Exercise directions =
What is needed here is every line of the records that includes "application".
======== Data
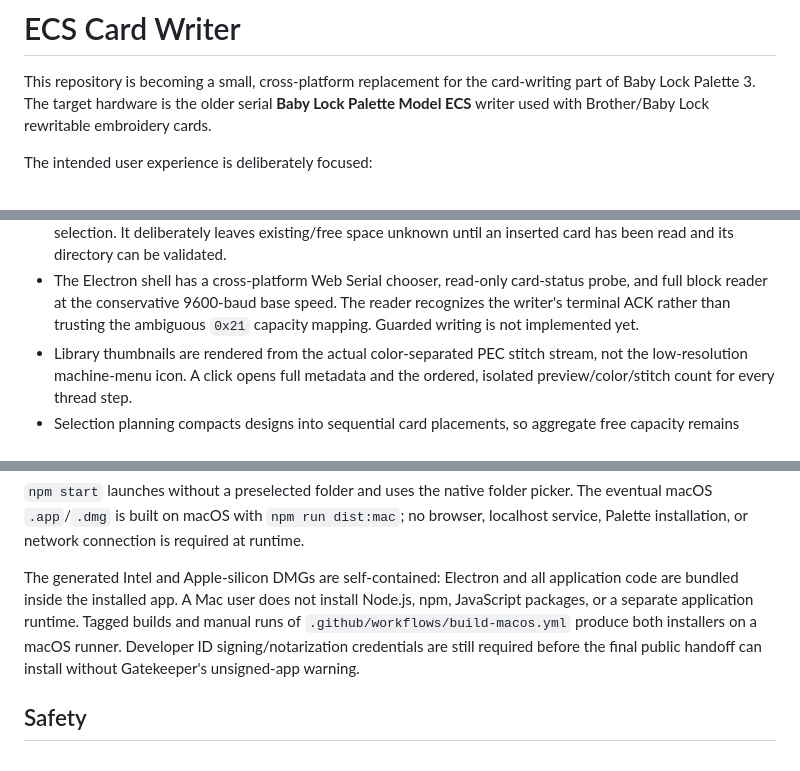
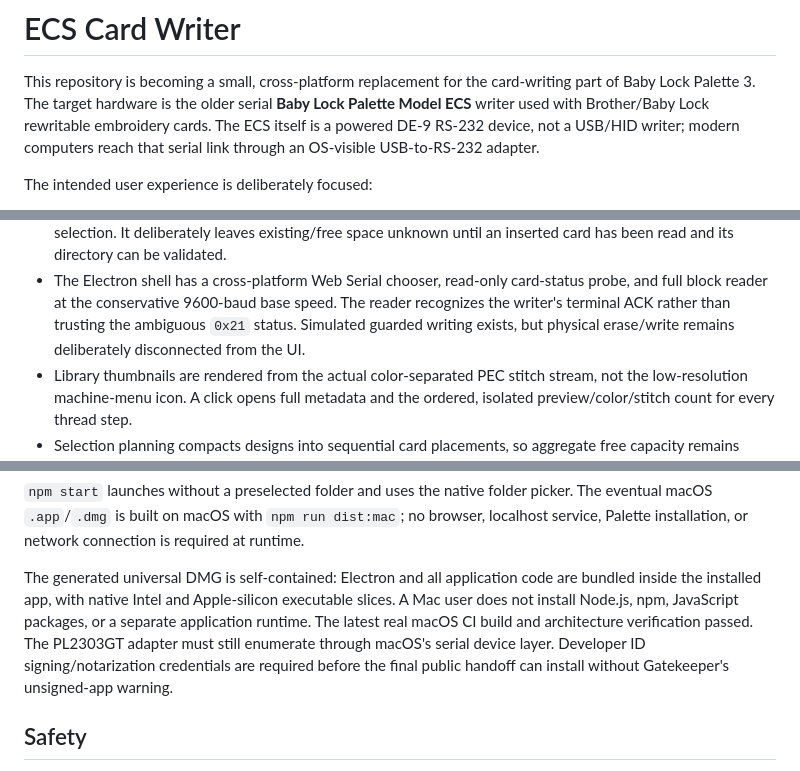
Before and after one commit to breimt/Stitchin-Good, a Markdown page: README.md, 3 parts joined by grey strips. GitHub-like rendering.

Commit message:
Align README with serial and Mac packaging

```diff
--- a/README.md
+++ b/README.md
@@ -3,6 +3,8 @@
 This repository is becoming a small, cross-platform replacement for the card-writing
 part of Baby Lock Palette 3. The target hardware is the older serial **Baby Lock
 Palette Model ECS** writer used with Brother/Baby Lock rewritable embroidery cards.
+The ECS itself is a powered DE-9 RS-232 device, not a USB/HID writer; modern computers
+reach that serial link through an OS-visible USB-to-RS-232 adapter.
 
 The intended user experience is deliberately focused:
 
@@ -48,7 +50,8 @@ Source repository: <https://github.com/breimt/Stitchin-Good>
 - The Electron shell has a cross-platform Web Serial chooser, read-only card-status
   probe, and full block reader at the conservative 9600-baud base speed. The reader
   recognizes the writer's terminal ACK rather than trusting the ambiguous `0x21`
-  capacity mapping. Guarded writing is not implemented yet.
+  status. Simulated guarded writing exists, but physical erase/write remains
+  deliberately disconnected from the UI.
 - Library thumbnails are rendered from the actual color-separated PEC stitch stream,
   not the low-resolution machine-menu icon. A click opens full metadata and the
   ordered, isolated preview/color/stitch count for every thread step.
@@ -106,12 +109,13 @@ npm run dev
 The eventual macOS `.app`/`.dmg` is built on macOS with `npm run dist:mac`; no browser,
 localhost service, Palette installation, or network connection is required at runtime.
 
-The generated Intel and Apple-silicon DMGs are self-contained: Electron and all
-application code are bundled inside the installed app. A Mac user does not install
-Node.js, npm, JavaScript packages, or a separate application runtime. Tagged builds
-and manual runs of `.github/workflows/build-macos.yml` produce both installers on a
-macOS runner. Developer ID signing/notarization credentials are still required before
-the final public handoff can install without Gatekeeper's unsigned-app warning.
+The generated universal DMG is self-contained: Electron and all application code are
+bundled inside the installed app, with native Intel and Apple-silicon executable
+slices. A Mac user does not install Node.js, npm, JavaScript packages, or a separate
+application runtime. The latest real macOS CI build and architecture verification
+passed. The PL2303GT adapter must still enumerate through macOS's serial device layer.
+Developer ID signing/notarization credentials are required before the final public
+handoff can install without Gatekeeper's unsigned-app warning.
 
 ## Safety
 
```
================
======== Data
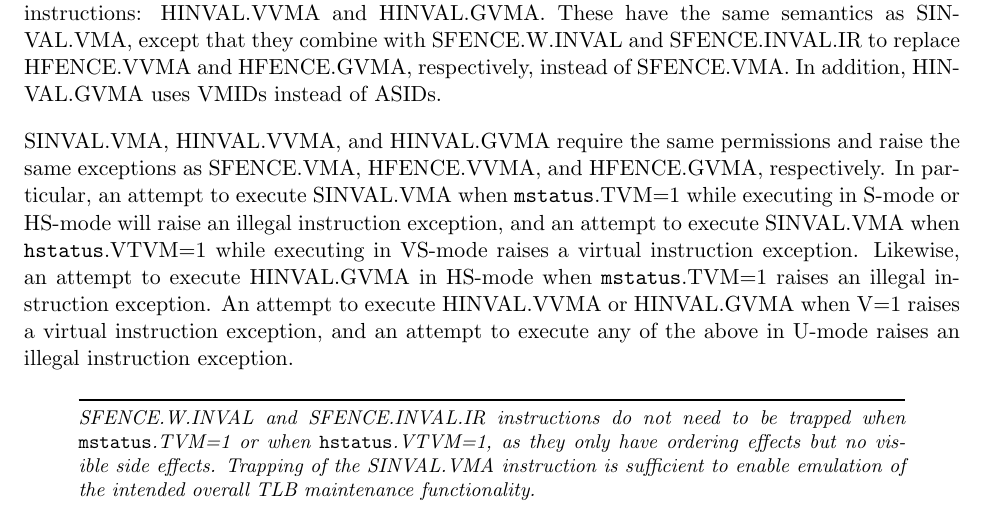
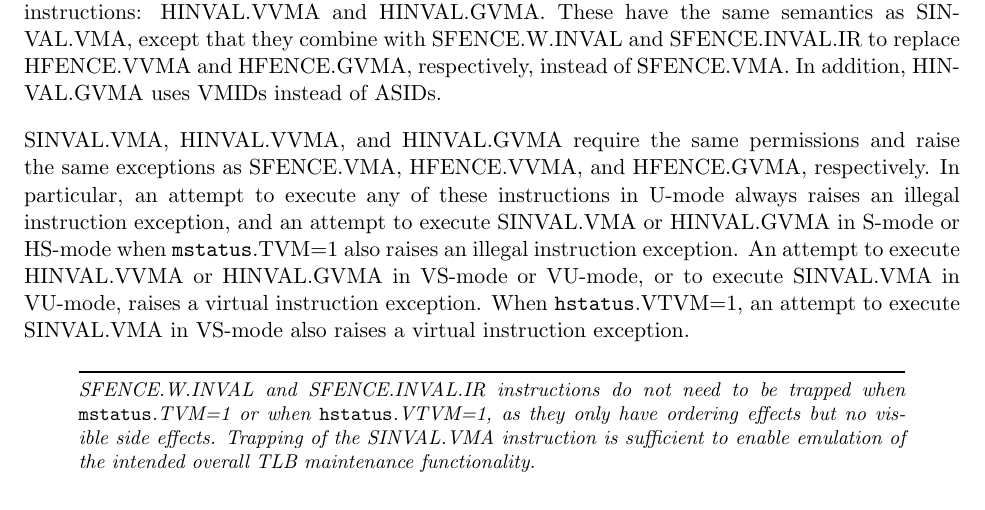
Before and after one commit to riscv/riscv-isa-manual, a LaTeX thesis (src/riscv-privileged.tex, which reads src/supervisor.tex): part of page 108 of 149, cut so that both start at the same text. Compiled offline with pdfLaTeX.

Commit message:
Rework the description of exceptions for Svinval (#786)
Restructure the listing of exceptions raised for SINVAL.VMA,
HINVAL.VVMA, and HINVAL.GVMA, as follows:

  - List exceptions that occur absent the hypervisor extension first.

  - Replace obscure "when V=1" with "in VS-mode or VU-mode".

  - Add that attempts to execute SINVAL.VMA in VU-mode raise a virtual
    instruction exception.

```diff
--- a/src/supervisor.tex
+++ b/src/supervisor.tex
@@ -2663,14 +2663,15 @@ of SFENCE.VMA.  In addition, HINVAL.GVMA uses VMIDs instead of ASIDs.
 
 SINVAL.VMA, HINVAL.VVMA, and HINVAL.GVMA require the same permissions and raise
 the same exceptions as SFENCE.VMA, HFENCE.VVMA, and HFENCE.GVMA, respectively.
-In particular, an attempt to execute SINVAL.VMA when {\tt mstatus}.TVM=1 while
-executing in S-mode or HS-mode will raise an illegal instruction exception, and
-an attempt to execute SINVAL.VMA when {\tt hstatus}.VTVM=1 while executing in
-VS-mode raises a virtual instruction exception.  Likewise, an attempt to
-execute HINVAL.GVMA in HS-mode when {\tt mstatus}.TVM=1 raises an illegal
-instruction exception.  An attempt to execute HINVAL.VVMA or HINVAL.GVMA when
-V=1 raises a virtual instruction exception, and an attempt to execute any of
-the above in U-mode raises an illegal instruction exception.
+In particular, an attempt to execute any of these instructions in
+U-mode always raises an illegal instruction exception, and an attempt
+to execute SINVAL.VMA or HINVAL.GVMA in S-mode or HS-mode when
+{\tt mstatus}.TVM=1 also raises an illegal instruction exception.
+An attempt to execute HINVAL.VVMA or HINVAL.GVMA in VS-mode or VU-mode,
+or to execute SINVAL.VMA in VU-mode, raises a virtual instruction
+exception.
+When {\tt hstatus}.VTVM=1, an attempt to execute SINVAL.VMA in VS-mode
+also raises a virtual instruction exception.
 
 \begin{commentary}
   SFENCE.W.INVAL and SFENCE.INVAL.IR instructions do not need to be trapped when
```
================
======== Data
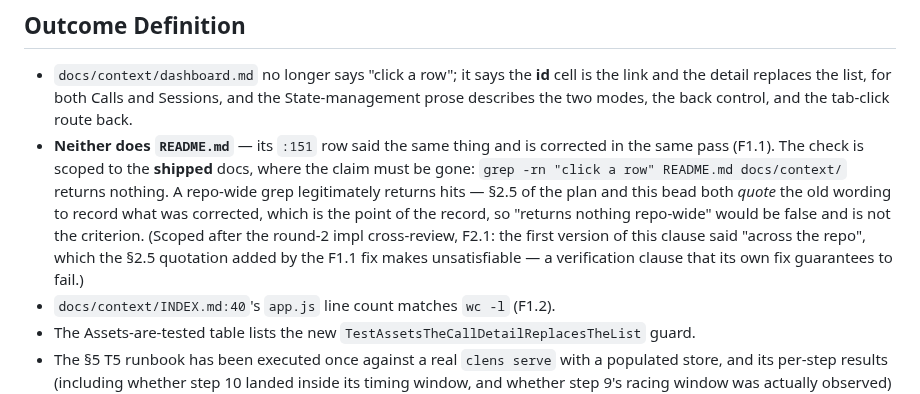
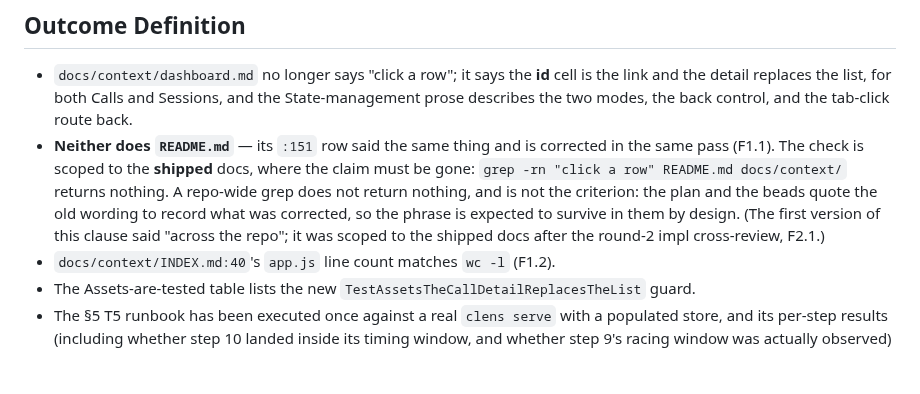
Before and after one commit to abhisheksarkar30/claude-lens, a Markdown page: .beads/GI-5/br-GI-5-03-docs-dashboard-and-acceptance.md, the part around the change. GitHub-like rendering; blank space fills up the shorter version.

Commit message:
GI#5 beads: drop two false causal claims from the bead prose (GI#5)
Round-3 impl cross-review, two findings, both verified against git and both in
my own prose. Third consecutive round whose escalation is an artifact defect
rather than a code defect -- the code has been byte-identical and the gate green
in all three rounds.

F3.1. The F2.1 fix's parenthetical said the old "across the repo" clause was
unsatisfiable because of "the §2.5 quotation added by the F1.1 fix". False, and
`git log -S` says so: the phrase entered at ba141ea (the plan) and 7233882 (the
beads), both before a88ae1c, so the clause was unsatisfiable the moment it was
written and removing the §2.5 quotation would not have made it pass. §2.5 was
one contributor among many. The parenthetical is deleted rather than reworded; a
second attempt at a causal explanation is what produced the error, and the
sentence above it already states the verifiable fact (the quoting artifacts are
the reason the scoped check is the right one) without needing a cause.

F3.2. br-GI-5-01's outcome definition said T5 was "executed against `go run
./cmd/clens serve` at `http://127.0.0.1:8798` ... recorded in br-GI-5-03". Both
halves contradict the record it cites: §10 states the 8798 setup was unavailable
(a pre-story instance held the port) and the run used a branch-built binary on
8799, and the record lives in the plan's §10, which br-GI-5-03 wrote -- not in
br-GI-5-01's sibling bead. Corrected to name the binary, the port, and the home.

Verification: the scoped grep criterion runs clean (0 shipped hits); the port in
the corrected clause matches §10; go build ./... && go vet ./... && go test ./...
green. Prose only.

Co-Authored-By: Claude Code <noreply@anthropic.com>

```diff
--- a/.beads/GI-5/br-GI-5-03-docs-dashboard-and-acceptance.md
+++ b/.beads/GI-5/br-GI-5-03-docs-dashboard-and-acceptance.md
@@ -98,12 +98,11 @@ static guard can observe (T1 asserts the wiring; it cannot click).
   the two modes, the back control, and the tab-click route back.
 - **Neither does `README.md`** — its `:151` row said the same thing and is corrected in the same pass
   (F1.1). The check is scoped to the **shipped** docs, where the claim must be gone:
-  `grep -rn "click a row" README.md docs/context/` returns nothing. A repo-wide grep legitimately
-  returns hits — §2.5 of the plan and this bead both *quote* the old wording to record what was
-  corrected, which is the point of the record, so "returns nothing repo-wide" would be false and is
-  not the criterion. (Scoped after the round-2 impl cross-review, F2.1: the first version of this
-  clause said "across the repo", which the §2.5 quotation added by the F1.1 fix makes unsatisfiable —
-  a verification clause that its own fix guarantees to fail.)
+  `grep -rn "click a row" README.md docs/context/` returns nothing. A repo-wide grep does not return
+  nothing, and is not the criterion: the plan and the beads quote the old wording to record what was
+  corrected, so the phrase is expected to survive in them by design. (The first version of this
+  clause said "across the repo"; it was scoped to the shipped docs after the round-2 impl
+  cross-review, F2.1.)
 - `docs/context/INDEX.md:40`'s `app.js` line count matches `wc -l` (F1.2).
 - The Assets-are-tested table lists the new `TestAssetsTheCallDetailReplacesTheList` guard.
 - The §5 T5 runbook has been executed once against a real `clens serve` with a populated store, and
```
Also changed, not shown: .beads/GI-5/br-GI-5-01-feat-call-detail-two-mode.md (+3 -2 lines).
================
Problem solution =
-application code are bundled inside the installed app. A Mac user does not install
-Node.js, npm, JavaScript packages, or a separate application runtime. Tagged builds
+The generated universal DMG is self-contained: Electron and all application code are
+application runtime. The latest real macOS CI build and architecture verification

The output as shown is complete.